Problems with the Scientology exhibition in the city

Sect commissioner Ursula Caberta sees deficiencies in the downtown district office. Business sector speaks up.

Hamburg, Germany
January 5, 2002
Welt am Sonntag

by Martin Kopp

The problems with Scientology's exhibit downtown are getting bigger: on Friday morning the cult opened a "What is Scientology?" exhibit in the "Café Seeterrassen in Planten un Blomen." Meeting between the downtown district office and the business manager to prevent the event had no effect (as reported by "die Welt"). Now the Interior Ministry's sect commissioner, Ursula Caberta, has accused the office of not doing enough.

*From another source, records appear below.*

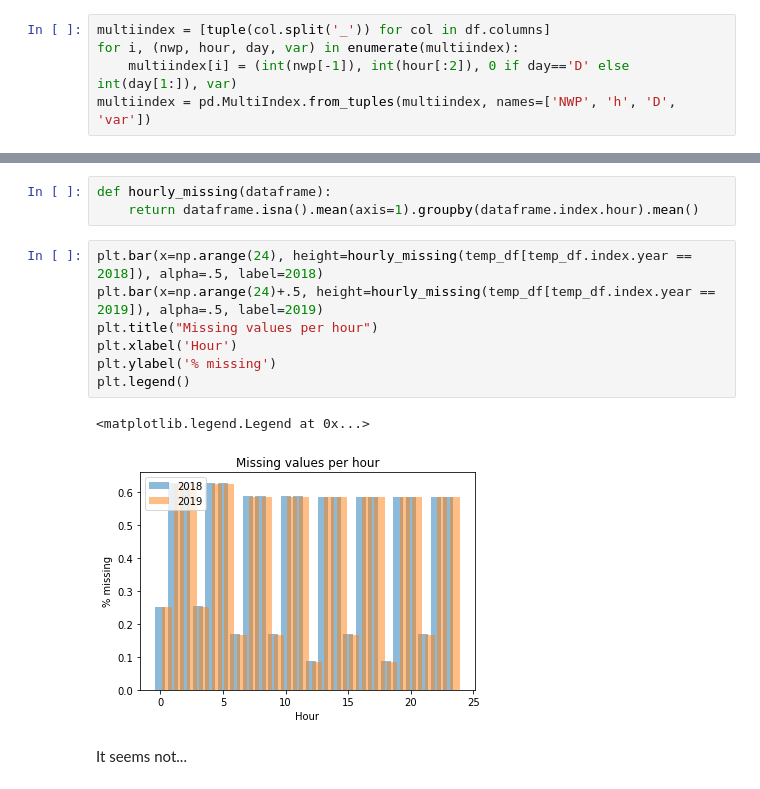
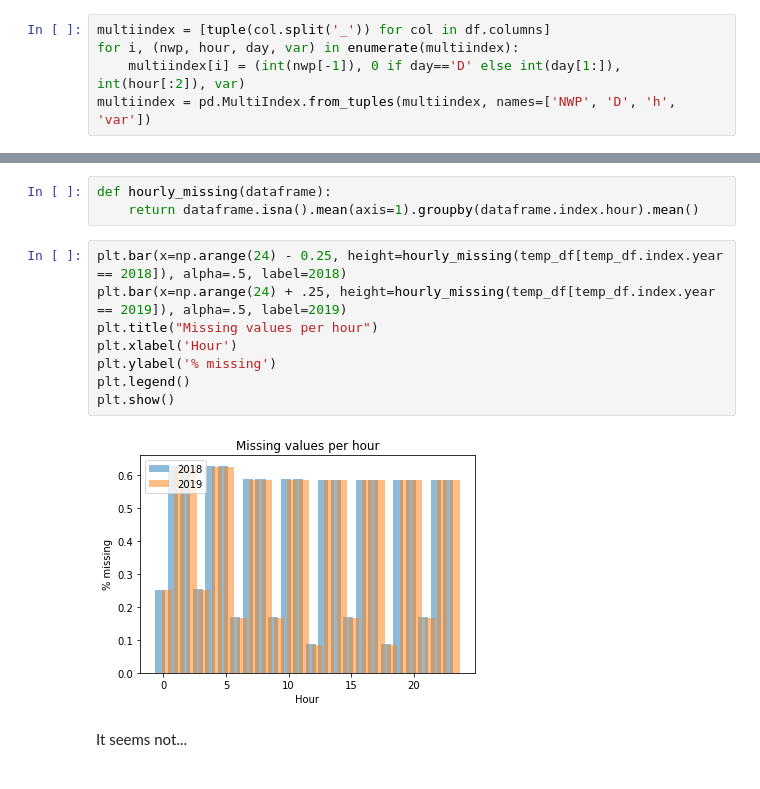
Before and after one commit to gaspardbb/astreos, a Jupyter notebook: exploring_the_data.ipynb, the cells around one changed output, grey strips where cells are left out. Drawn from its saved outputs; the diff is of its cells as text.

```diff
--- a/exploring_the_data.ipynb
+++ b/exploring_the_data.ipynb
@@ -43,8 +43,8 @@ Now, the tricky part: instead of having to deal with these damn string columns f
 # %%
 multiindex = [tuple(col.split('_')) for col in df.columns]
 for i, (nwp, hour, day, var) in enumerate(multiindex):
-    multiindex[i] = (int(nwp[-1]), int(hour[:2]), 0 if day=='D' else int(day[1:]), var)
-multiindex = pd.MultiIndex.from_tuples(multiindex, names=['NWP', 'h', 'D', 'var'])
+    multiindex[i] = (int(nwp[-1]), 0 if day=='D' else int(day[1:]), int(hour[:2]), var)
+multiindex = pd.MultiIndex.from_tuples(multiindex, names=['NWP', 'D', 'h', 'var'])
 # %%
 df.columns = multiindex
 # %% [markdown]
@@ -212,15 +208,15 @@ The end of the temperature is wrong; there must be more missing values at the ho
 def hourly_missing(dataframe):
     return dataframe.isna().mean(axis=1).groupby(dataframe.index.hour).mean()
 # %%
-plt.bar(x=np.arange(24), height=hourly_missing(temp_df[temp_df.index.year == 2018]), alpha=.5, label=2018)
-plt.bar(x=np.arange(24)+.5, height=hourly_missing(temp_df[temp_df.index.year == 2019]), alpha=.5, label=2019)
+plt.bar(x=np.arange(24) - 0.25, height=hourly_missing(temp_df[temp_df.index.year == 2018]), alpha=.5, label=2018)
+plt.bar(x=np.arange(24) + .25, height=hourly_missing(temp_df[temp_df.index.year == 2019]), alpha=.5, label=2019)
 plt.title("Missing values per hour")
 plt.xlabel('Hour')
 plt.ylabel('% missing')
 plt.legend()
+plt.show()
 # %% [output]
-<matplotlib.legend.Legend at 0x...>
-[figure, old version]
+[figure, new version]
 # %% [markdown]
 It seems not...
 # %% [markdown]
```
Also changed, not shown: parts of 21 cells of this notebook, 2 other files.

"More could have and should have been done," said Caberta. If the DVU would have wanted to organize an exhibit there, people would have taken basic action against it." Caberta stated that she had already notified the downtown office on Thursday morning, after she learned about the exhibit. There was a little consultation, and, according to the Task Force on Scientology, there was enough margin in the contract to end the engagement. The contract said that the use of the cafe complex with a view of the park should not be incompatible with use of the park itself.

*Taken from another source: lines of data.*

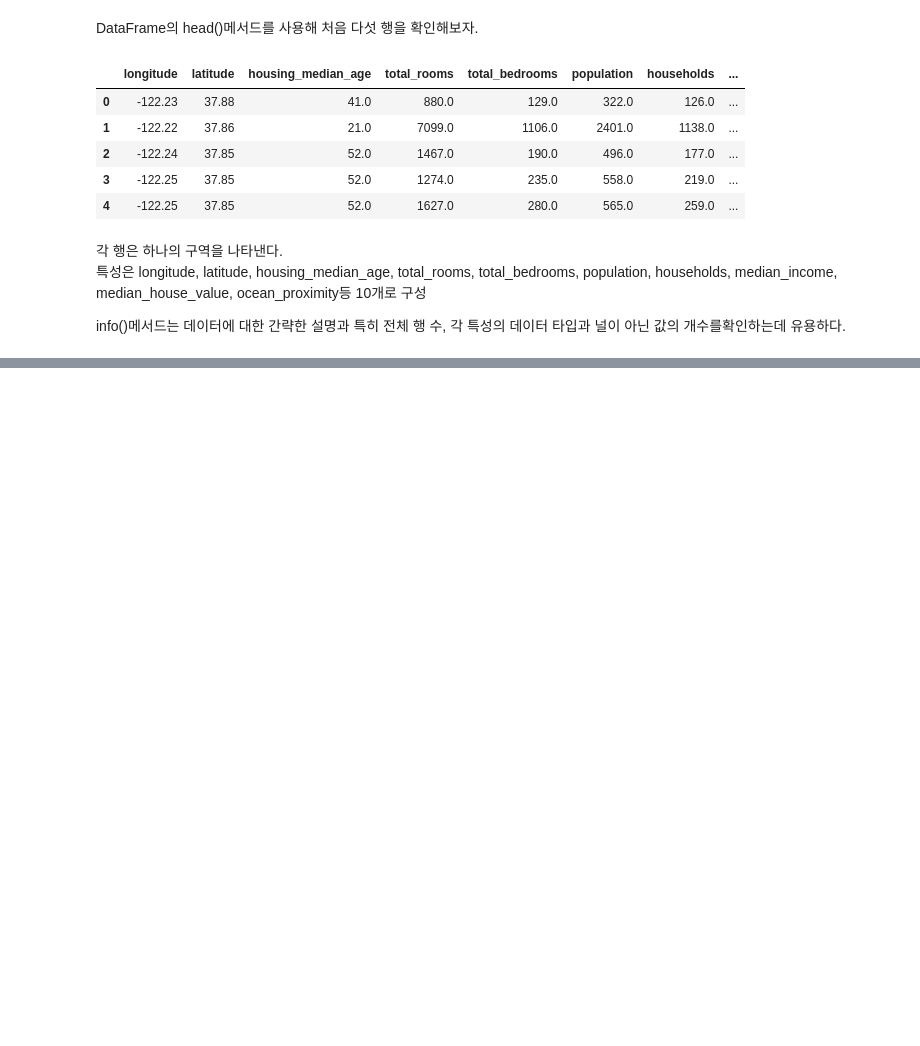
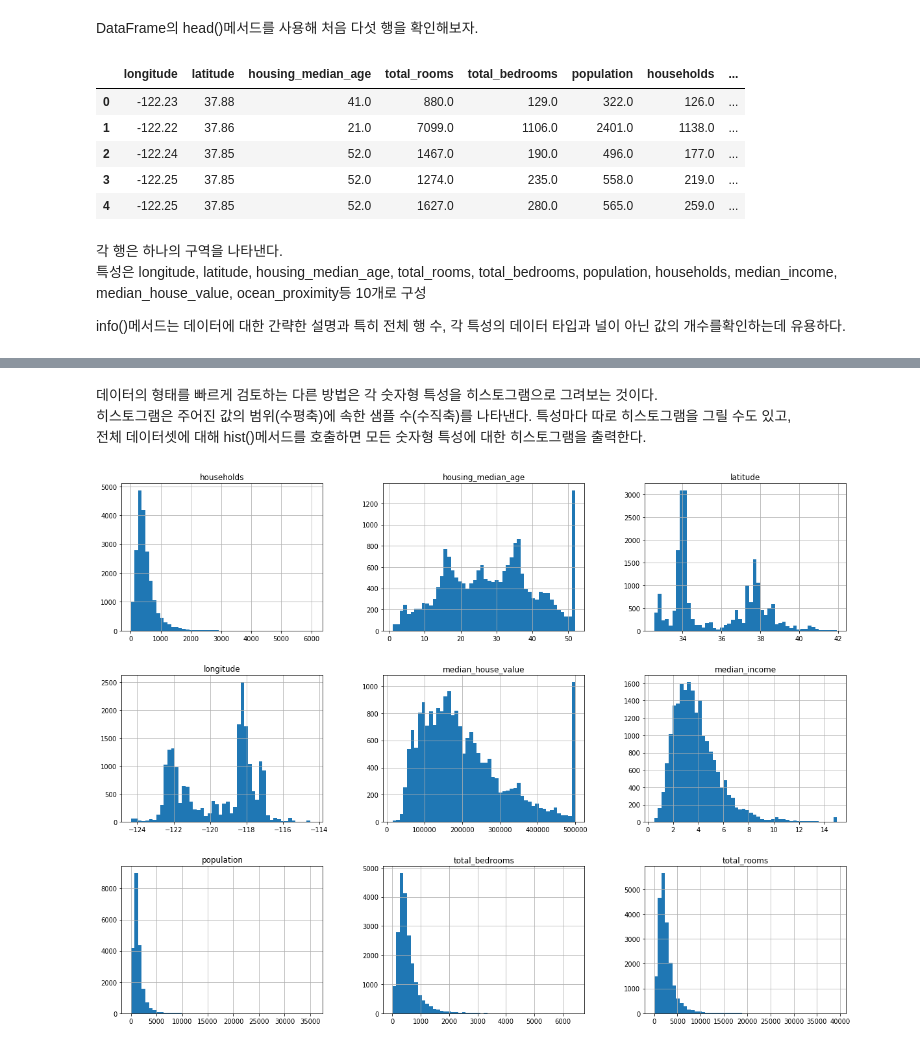
Before and after one commit to pervin0527/pervinco, a Jupyter notebook: hands_on_ml_2/chapter2.ipynb, the cells around one changed output, grey strips where cells are left out. Drawn from its saved outputs; the diff is of its cells as text; code cells hidden in the pictures; blank space fills up the shorter version.

```diff
--- a/hands_on_ml_2/chapter2.ipynb
+++ b/hands_on_ml_2/chapter2.ipynb
@@ -195,0 +258,11 @@ memory usage: 1.6+ MB
+# %% [markdown]
+데이터의 형태를 빠르게 검토하는 다른 방법은 각 숫자형 특성을 히스토그램으로 그려보는 것이다.
+히스토그램은 주어진 값의 범위(수평축)에 속한 샘플 수(수직축)를 나타낸다. 특성마다 따로 히스토그램을 그릴 수도 있고,
+전체 데이터셋에 대해 hist()메서드를 호출하면 모든 숫자형 특성에 대한 히스토그램을 출력한다.
+# %%
+%matplotlib inline
+import matplotlib.pyplot as plt
+housing.hist(bins=50, figsize=(20, 15))
+plt.show()
+# %% [output]
+[figure, added]
```
Also changed, not shown: parts of 17 cells of this notebook, 1 other file.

Legal spokesman and downtown district commissary director Georg Cramer defended his decision on Friday and said there was nothing that could have been done about the exhibit. "Mrs. Caberta is overlooking the fact that we are bound by legal matters," said Cramer. He said they appreciated the input from the Task Force on Scientology and had looked it over carefully, but had come to the conclusion that there was not enough grounds to terminate the contract. "The contract has been in effect for ten years, and you can't end that because of a single event. No court in the world would go along with that," said Cramer. But he also said that the exhibit was projecting a poor image upon the park and that they would keep their eye on the manager there.

The manager's name is Felix Thiede, and he sub-leased the "Café Seeterrassen" from his father in summer of 2000. Thiede doesn't want to stop the event: "Scientology is not a legally prohibited organization. As long as nobody is engaging in any criminal behavior here, I see no reason to stop the exhibit." Besides that the vacation season is over. Because of that, he says, the situation is "not so precarious," because there are hardly any visitors to the park. He said he possibly would have felt differently if it would have been summer.

Meanwhile the business sector has also voiced opposition to the Scientology exhibit: "It is bad that the city government couldn't react effectively," said Ulrich Moellers, business manager of the Hamburg Bode Chemie. "We'll have to show some courage on our own." "Moellers now wants to bring the topic up with the board of directors of the industry association.. The "Ring Deutscher Makler" (RDM) has also stepped in: "The district office would have had various alternatives to stop the exhibit," said Peter Landmann, chairman of the Hamburg RDM state association. "I encourage the district office director to to anything he can to close down the exhibit immediately," said Landmann. Scientology plans on holding the exhibit in Hamburg until January 11. Then they move on to Munich.

German Scientology News